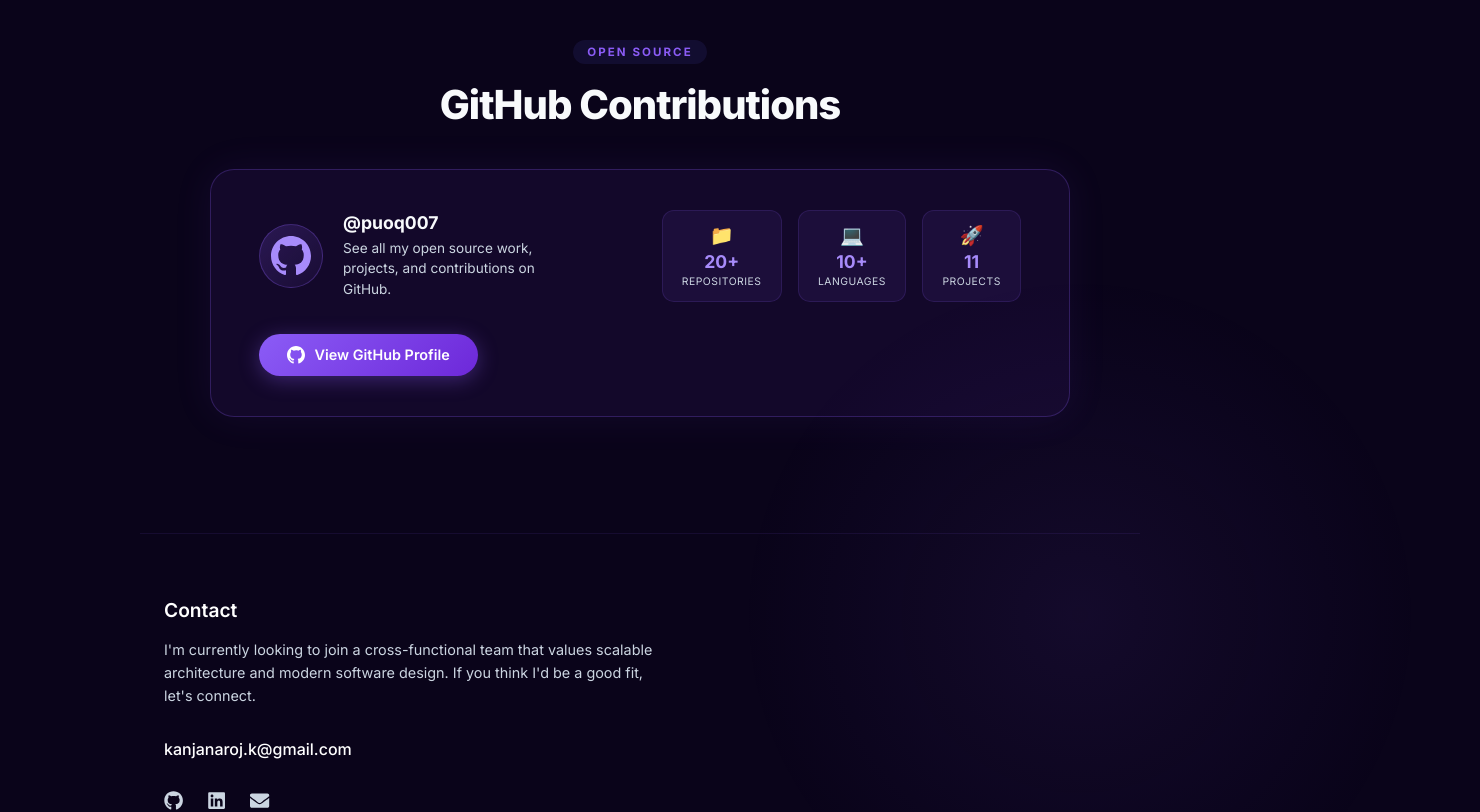
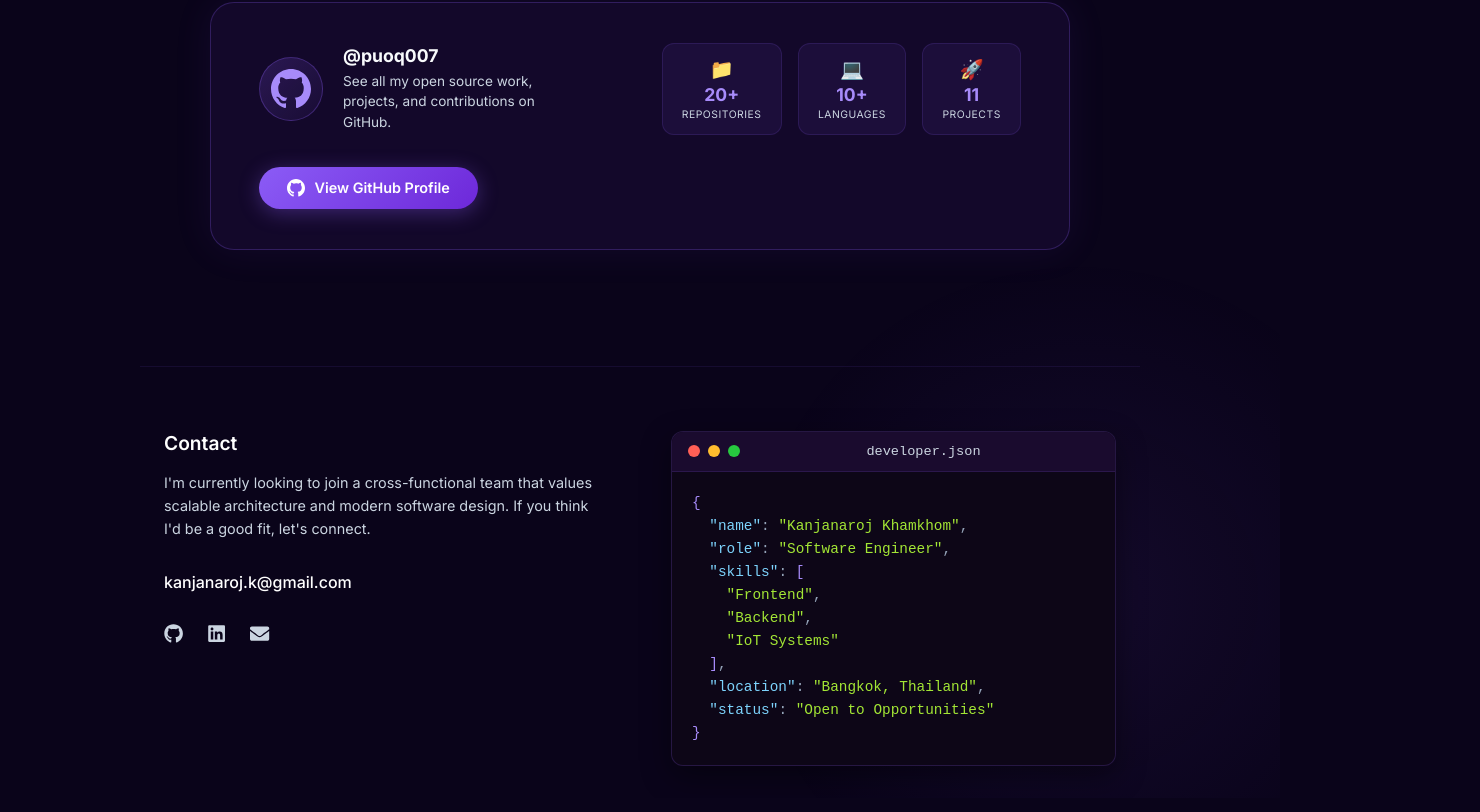
Before and after one commit to puoq007/Portfolio, a React (Vite) app: page /#/ in a window 1280 px wide. Shown: the part 4872-5684 px from the top of the page, 1480 px wide, since content can reach past the window. Built offline with nearby package versions, Linux system fonts and the light colour scheme.

Commit message:
Update portfolio styling and add code snippet to contact section

```diff
--- a/src/App.css
+++ b/src/App.css
@@ -56,6 +56,7 @@
   -webkit-font-smoothing: antialiased;
   -moz-osx-font-smoothing: grayscale;
   position: relative;
+  overflow-x: hidden;
 }
 
 /* ── Global Purple Glows ── */
--- a/src/components/sections/Contact.css
+++ b/src/components/sections/Contact.css
@@ -12,8 +12,25 @@
   z-index: 10;
 }
 
+.footer-container {
+  display: flex;
+  flex-direction: column;
+  gap: 4rem;
+  align-items: center;
+}
+
+@media (min-width: 768px) {
+  .footer-container {
+    flex-direction: row;
+    justify-content: space-between;
+    align-items: stretch;
+    gap: 4rem;
+  }
+}
+
 .footer-content {
-  max-width: 500px;
+  flex: 1;
+  max-width: 450px;
   text-align: left;
 }
 
@@ -68,3 +85,59 @@
     padding-top: 3rem;
   }
 }
+
+/* ── Code Card UI ── */
+.footer-code-card {
+  flex: 1;
+  background-color: #0d0617;
+  border-radius: 12px;
+  border: 1px solid rgba(139, 92, 246, 0.2);
+  box-shadow: 0 10px 30px rgba(0, 0, 0, 0.4);
+  overflow: hidden;
+  max-width: 500px;
+  width: 100%;
+}
+
+.code-header {
+  display: flex;
+  align-items: center;
+  padding: 12px 16px;
+  background-color: #1a0b2e;
+  border-bottom: 1px solid rgba(139, 92, 246, 0.15);
+  gap: 8px;
+}
+
+.dot {
+  width: 12px;
+  height: 12px;
+  border-radius: 50%;
+  display: inline-block;
+}
+
+.dot.red { background-color: #ff5f56; }
+.dot.yellow { background-color: #ffbd2e; }
+.dot.green { background-color: #27c93f; }
+
+.code-title {
+  margin-left: auto;
+  margin-right: auto;
+  color: var(--text-muted);
+  font-size: 0.85rem;
+  font-family: monospace;
+}
+
+.code-body {
+  padding: 20px;
+  font-family: 'Fira Code', 'Courier New', Courier, monospace;
+  font-size: 0.9rem;
+  line-height: 1.6;
+  color: #f8fafc;
+  overflow-x: auto;
+}
+
+/* Syntax Highlighting */
+.syntax-bracket { color: #a78bfa; }
+.syntax-key { color: #7dd3fc; }
+.syntax-string { color: #a3e635; }
+.syntax-colon { color: #94a3b8; }
+.syntax-comma { color: #94a3b8; }
--- a/src/components/sections/Contact.tsx
+++ b/src/components/sections/Contact.tsx
@@ -7,6 +7,7 @@
 
   return (
     <footer id="contact" className="minimal-footer">
+      <div className="footer-container">
         <div className="footer-content">
           <h2 className="footer-title">{t('contact_page.footer_title')}</h2>
           <p className="footer-description">
@@ -29,6 +30,31 @@
             </a>
           </div>
         </div>
+
+        <div className="footer-code-card">
+          <div className="code-header">
+            <span className="dot red"></span>
+            <span className="dot yellow"></span>
+            <span className="dot green"></span>
+            <span className="code-title">developer.json</span>
+          </div>
+          <pre className="code-body">
+            <code>
+<span className="syntax-bracket">{"{"}</span>
+{"\n  "}<span className="syntax-key">"name"</span><span className="syntax-colon">: </span><span className="syntax-string">"Kanjanaroj Khamkhom"</span><span className="syntax-comma">,</span>
+{"\n  "}<span className="syntax-key">"role"</span><span className="syntax-colon">: </span><span className="syntax-string">"Software Engineer"</span><span className="syntax-comma">,</span>
+{"\n  "}<span className="syntax-key">"skills"</span><span className="syntax-colon">: </span><span className="syntax-bracket">{"["}</span>
+{"\n    "}<span className="syntax-string">"Frontend"</span><span className="syntax-comma">,</span>
+{"\n    "}<span className="syntax-string">"Backend"</span><span className="syntax-comma">,</span>
+{"\n    "}<span className="syntax-string">"IoT Systems"</span>
+{"\n  "}<span className="syntax-bracket">{"]"}</span><span className="syntax-comma">,</span>
+{"\n  "}<span className="syntax-key">"location"</span><span className="syntax-colon">: </span><span className="syntax-string">"Bangkok, Thailand"</span><span className="syntax-comma">,</span>
+{"\n  "}<span className="syntax-key">"status"</span><span className="syntax-colon">: </span><span className="syntax-string">"Open to Opportunities"</span>
+{"\n"}<span className="syntax-bracket">{"}"}</span>
+            </code>
+          </pre>
+        </div>
+      </div>
     </footer>
   );
 };
--- a/src/components/sections/MyWorksPreview.css
+++ b/src/components/sections/MyWorksPreview.css
@@ -12,14 +12,14 @@
 
 .editorial-header {
   margin-bottom: 6rem;
-  max-width: 600px;
+  /* max-width: 600px; Removed to let description flow fully */
 }
 
 .editorial-header .section-heading {
   font-size: clamp(3rem, 6vw, 5rem);
   font-weight: 800;
   color: #fff;
-  line-height: 1;
+  line-height: 1.3;
   letter-spacing: -2px;
   margin-bottom: 1.5rem;
 }
@@ -43,6 +43,7 @@
 .featured-projects-editorial .project-row {
   display: flex;
   align-items: center;
+  justify-content: space-between;
   position: relative;
 }
 
@@ -52,7 +53,7 @@
 
 /* ── Image Side ── */
 .featured-projects-editorial .project-image-wrapper {
-  flex: 0 0 65%;
+  flex: 0 0 50%;
   position: relative;
   border-radius: 24px;
   overflow: hidden;
@@ -79,7 +80,7 @@
   filter: brightness(1) contrast(1);
 }
 
-/* ── Text Side (Overlapping Card) ── */
+/* ── Text Side (Side by Side Card) ── */
 .featured-projects-editorial .project-info-card {
   flex: 0 0 45%;
   z-index: 2;
@@ -90,13 +91,13 @@
 .featured-projects-editorial .row-normal .project-info-card {
   align-items: flex-end;
   text-align: right;
-  margin-left: -10%;
+  margin-left: 0;
 }
 
 .featured-projects-editorial .row-reverse .project-info-card {
   align-items: flex-start;
   text-align: left;
-  margin-right: -10%;
+  margin-right: 0;
 }
 
 .project-eyebrow {
```
Lines whose indentation alone changed are shown as unchanged.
+--
Task to carry out »
Read through the material above, and whenever a line contains "sections", copy it.

Solution for this problem »
--- a/src/components/sections/Contact.css
+++ b/src/components/sections/Contact.css
--- a/src/components/sections/Contact.tsx
+++ b/src/components/sections/Contact.tsx
--- a/src/components/sections/MyWorksPreview.css
+++ b/src/components/sections/MyWorksPreview.css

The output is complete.